The haunting masculine voice that had drawn Moira into the night tickled at the edge of her hearing, rich and sweet as honey fresh from the hive, seeming to come from everywhere and nowhere, but always just ahead in the heavy fog that swirled over the lands around Castle Clary.
Moira picked her way forward. Pine needles littered the carpet of moss, pricking her bare feet. Gray wisps of mist that had rolled in off the loch coiled around her, grasping and cold. Nothing moved in the darkness. No tiny paws skittering. No hooting owls.
Moira’s father, Lord Clary, forbade his children from leaving the castle at night, but this once, she had disobeyed, unable to ignore the voice that clung to her like a cobweb, familiar as her own skin, although she couldn’t remember ever hearing it before. The voice caressed her earlobe, her spine, sending shivers coursing down her limbs.
Her toes curled, reaching for the river of energy she could always feel surging beneath the rock and soil of her father’s domain, but it was so distant she could hardly sense it. How far had she wandered to be so lost? She who knew Clary’s every swell and valley, every hidden copse and badger sett? What spider would she find at the end of this sticky strand?
She bit the tip of her tongue and tried to think back, to retrace her steps, but all she found was the voice that turned her blood to mulled brandy. Nothing that would tell her the way back to Castle Clary with its warm fire and comfortable familiarity—the lord and his men drinking and singing until weariness dragged them to their bedrolls, hounds begging and picking at the scraps, her sisters plying their embroidery needles, giggling and tittering over whichever handsome man had caught their fickle eyes that day.
The voice vanished.
Moira shivered and pulled her woven shawl tight against the silence. Her fingers tingled, half numb, though she couldn’t say whether it was from cold or from fear.
A twig snapped.
She was not alone.
Moira raised her chin. A daughter of Clary feared nothing. “Who’s there?”
Something breathed close by, a wisp of sound that set Moira’s pulse thudding. Her mouth tasted like bitter sap.
“I am Corbet.”
The mist magnified his voice, so it felt as if it came from all sides at once. A strange lilt tinged his words, thick and round at the edges. Not from Clary, nor any of the adjoining territories.
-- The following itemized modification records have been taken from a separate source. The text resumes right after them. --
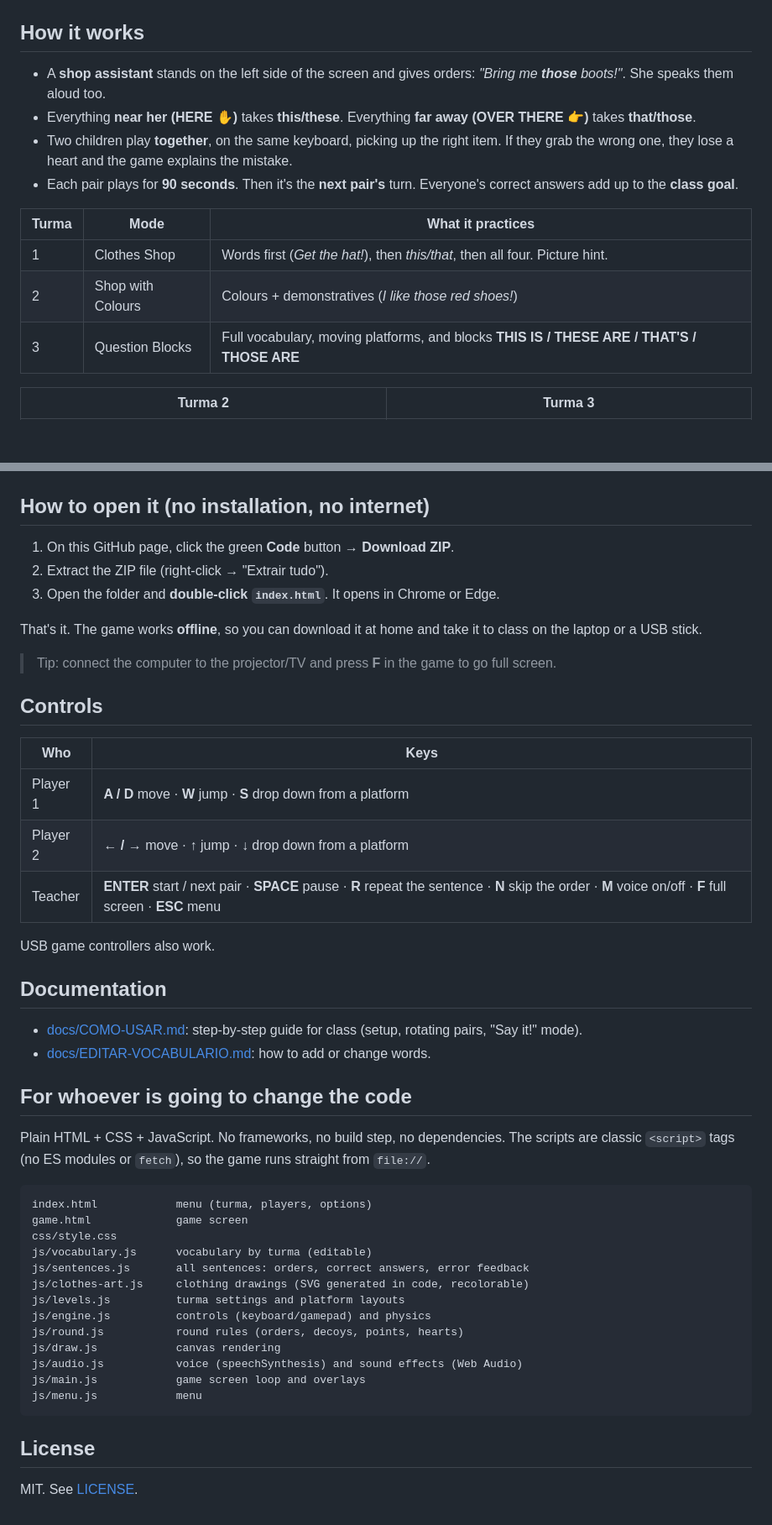
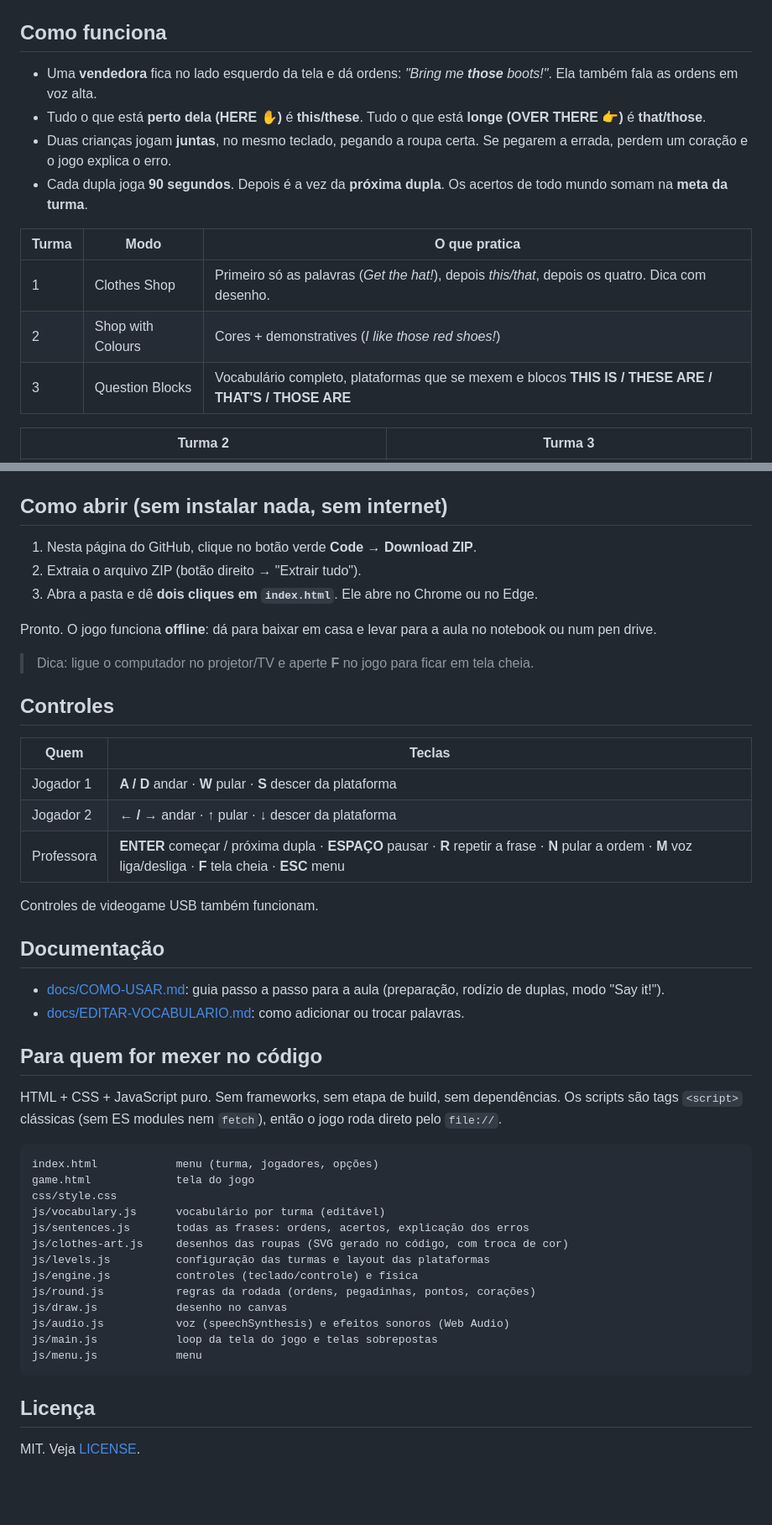
Before and after one commit to davimartinsfr/children-english-game, a Markdown page: README.md, 2 parts joined by grey strips. Shown at 84% size. GitHub-like rendering; blank space fills up the shorter version.

Commit message:
Translate README back to Portuguese
Co-Authored-By: Claude Opus 5.5 <noreply@anthropic.com>
Claude-Session: https://claude.ai/code/session_017m6EvKL4GShvZ6pDnBS1xJ

````diff
--- a/README.md
+++ b/README.md
@@ -6,68 +6,68 @@ The vocabulary comes from the activity sheets for the "Clothes and Demonstrative
 
 ![Turma 1: "I want these hats!"](docs/img/turma1.png)
 
-## How it works
+## Como funciona
 
-- A **shop assistant** stands on the left side of the screen and gives orders: *"Bring me **those** boots!"*. She speaks them aloud too.
-- Everything **near her (HERE ✋)** takes **this/these**. Everything **far away (OVER THERE 👉)** takes **that/those**.
-- Two children play **together**, on the same keyboard, picking up the right item. If they grab the wrong one, they lose a heart and the game explains the mistake.
-- Each pair plays for **90 seconds**. Then it's the **next pair's** turn. Everyone's correct answers add up to the **class goal**.
+- Uma **vendedora** fica no lado esquerdo da tela e dá ordens: *"Bring me **those** boots!"*. Ela também fala as ordens em voz alta.
+- Tudo o que está **perto dela (HERE ✋)** é **this/these**. Tudo o que está **longe (OVER THERE 👉)** é **that/those**.
+- Duas crianças jogam **juntas**, no mesmo teclado, pegando a roupa certa. Se pegarem a errada, perdem um coração e o jogo explica o erro.
+- Cada dupla joga **90 segundos**. Depois é a vez da **próxima dupla**. Os acertos de todo mundo somam na **meta da turma**.
 
-| Turma | Mode | What it practices |
+| Turma | Modo | O que pratica |
 |---|---|---|
-| 1 | Clothes Shop | Words first (*Get the hat!*), then *this/that*, then all four. Picture hint. |
-| 2 | Shop with Colours | Colours + demonstratives (*I like those red shoes!*) |
-| 3 | Question Blocks | Full vocabulary, moving platforms, and blocks **THIS IS / THESE ARE / THAT'S / THOSE ARE** |
+| 1 | Clothes Shop | Primeiro só as palavras (*Get the hat!*), depois *this/that*, depois os quatro. Dica com desenho. |
+| 2 | Shop with Colours | Cores + demonstratives (*I like those red shoes!*) |
+| 3 | Question Blocks | Vocabulário completo, plataformas que se mexem e blocos **THIS IS / THESE ARE / THAT'S / THOSE ARE** |
 
 | Turma 2 | Turma 3 |
 |---|---|
 | ![Turma 2](docs/img/turma2.png) | ![Turma 3](docs/img/turma3.png) |
 
-## How to open it (no installation, no internet)
+## Como abrir (sem instalar nada, sem internet)
 
-1. On this GitHub page, click the green **Code** button → **Download ZIP**.
-2. Extract the ZIP file (right-click → "Extrair tudo").
-3. Open the folder and **double-click `index.html`**. It opens in Chrome or Edge.
+1. Nesta página do GitHub, clique no botão verde **Code** → **Download ZIP**.
+2. Extraia o arquivo ZIP (botão direito → "Extrair tudo").
+3. Abra a pasta e dê **dois cliques em `index.html`**. Ele abre no Chrome ou no Edge.
 
-That's it. The game works **offline**, so you can download it at home and take it to class on the laptop or a USB stick.
+Pronto. O jogo funciona **offline**: dá para baixar em casa e levar para a aula no notebook ou num pen drive.
 
-> Tip: connect the computer to the projector/TV and press **F** in the game to go full screen.
+> Dica: ligue o computador no projetor/TV e aperte **F** no jogo para ficar em tela cheia.
 
-## Controls
+## Controles
 
-| Who | Keys |
+| Quem | Teclas |
 |---|---|
-| Player 1 | **A / D** move · **W** jump · **S** drop down from a platform |
-| Player 2 | **← / →** move · **↑** jump · **↓** drop down from a platform |
-| Teacher | **ENTER** start / next pair · **SPACE** pause · **R** repeat the sentence · **N** skip the order · **M** voice on/off · **F** full screen · **ESC** menu |
+| Jogador 1 | **A / D** andar · **W** pular · **S** descer da plataforma |
+| Jogador 2 | **← / →** andar · **↑** pular · **↓** descer da plataforma |
+| Professora | **ENTER** começar / próxima dupla · **ESPAÇO** pausar · **R** repetir a frase · **N** pular a ordem · **M** voz liga/desliga · **F** tela cheia · **ESC** menu |
 
-USB game controllers also work.
+Controles de videogame USB também funcionam.
 
-## Documentation
+## Documentação
 
-- [docs/COMO-USAR.md](docs/COMO-USAR.md): step-by-step guide for class (setup, rotating pairs, "Say it!" mode).
-- [docs/EDITAR-VOCABULARIO.md](docs/EDITAR-VOCABULARIO.md): how to add or change words.
+- [docs/COMO-USAR.md](docs/COMO-USAR.md): guia passo a passo para a aula (preparação, rodízio de duplas, modo "Say it!").
+- [docs/EDITAR-VOCABULARIO.md](docs/EDITAR-VOCABULARIO.md): como adicionar ou trocar palavras.
 
-## For whoever is going to change the code
+## Para quem for mexer no código
 
-Plain HTML + CSS + JavaScript. No frameworks, no build step, no dependencies. The scripts are classic `<script>` tags (no ES modules or `fetch`), so the game runs straight from `file://`.
+HTML + CSS + JavaScript puro. Sem frameworks, sem etapa de build, sem dependências. Os scripts são tags `<script>` clássicas (sem ES modules nem `fetch`), então o jogo roda direto pelo `file://`.
 
 ```
-index.html            menu (turma, players, options)
-game.html             game screen
+index.html            menu (turma, jogadores, opções)
+game.html             tela do jogo
 css/style.css
-js/vocabulary.js      vocabulary by turma (editable)
-js/sentences.js       all sentences: orders, correct answers, error feedback
-js/clothes-art.js     clothing drawings (SVG generated in code, recolorable)
-js/levels.js          turma settings and platform layouts
-js/engine.js          controls (keyboard/gamepad) and physics
-js/round.js           round rules (orders, decoys, points, hearts)
-js/draw.js            canvas rendering
-js/audio.js           voice (speechSynthesis) and sound effects (Web Audio)
-js/main.js            game screen loop and overlays
+js/vocabulary.js      vocabulário por turma (editável)
+js/sentences.js       todas as frases: ordens, acertos, explicação dos erros
+js/clothes-art.js     desenhos das roupas (SVG gerado no código, com troca de cor)
+js/levels.js          configuração das turmas e layout das plataformas
+js/engine.js          controles (teclado/controle) e física
+js/round.js           regras da rodada (ordens, pegadinhas, pontos, corações)
+js/draw.js            desenho no canvas
+js/audio.js           voz (speechSynthesis) e efeitos sonoros (Web Audio)
+js/main.js            loop da tela do jogo e telas sobrepostas
 js/menu.js            menu
 ```
 
-## License
+## Licença
 
-MIT. See [LICENSE](LICENSE).
+MIT. Veja [LICENSE](LICENSE).
````
Also changed, not shown: other parts of README.md (+2 -2 lines).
Moira’s fingers tightened in the fibers of her shawl. Dizziness hummed in her ears. She shouldn’t be here.
Pale blue light flared. Moira raised a hand to block the glare, peered through the spaces between her fingers, and stumbled back a step. A dark figure stood less than an arm’s length away, so tall she had to crane her neck to see his face.
Black hair, black eyes, and broad shoulders draped by a cloak of raven feathers stretching nearly to the ground. A long, beak-like nose dominated his face, framed with a shadow of dark stubble covering the pale skin of his strong jaw and narrow cheeks. Black feathers hung in his shoulder-length hair.
Moira’s heart thudded faster than a wren’s.
“Who are ye? What do ye want?” she asked, crossing her arms over her chest. Her finger grazed the cool metal of the Clary ring she wore on a cord around her neck and she curled a knuckle through the wide band.
The man took a step closer, so close his warmth heated her chilled skin. He smelled of cedar and heather and rain. Bending down until his lips were a breath from her ear, he whispered, “Who do you want me to be?”
The deep voice thrummed down her spine and nestled in her belly like a hot stone. Moira knew the voice now. She’d heard it while she slumbered. She closed her eyes. This was a dream. Some manic, fevered dream sent to torment her for being so foolish to ignore her father’s edict. Desperate to ground herself, she reached again for the land’s energy, but it had receded so far it was nothing more than the brush of thistledown, tickling her soles.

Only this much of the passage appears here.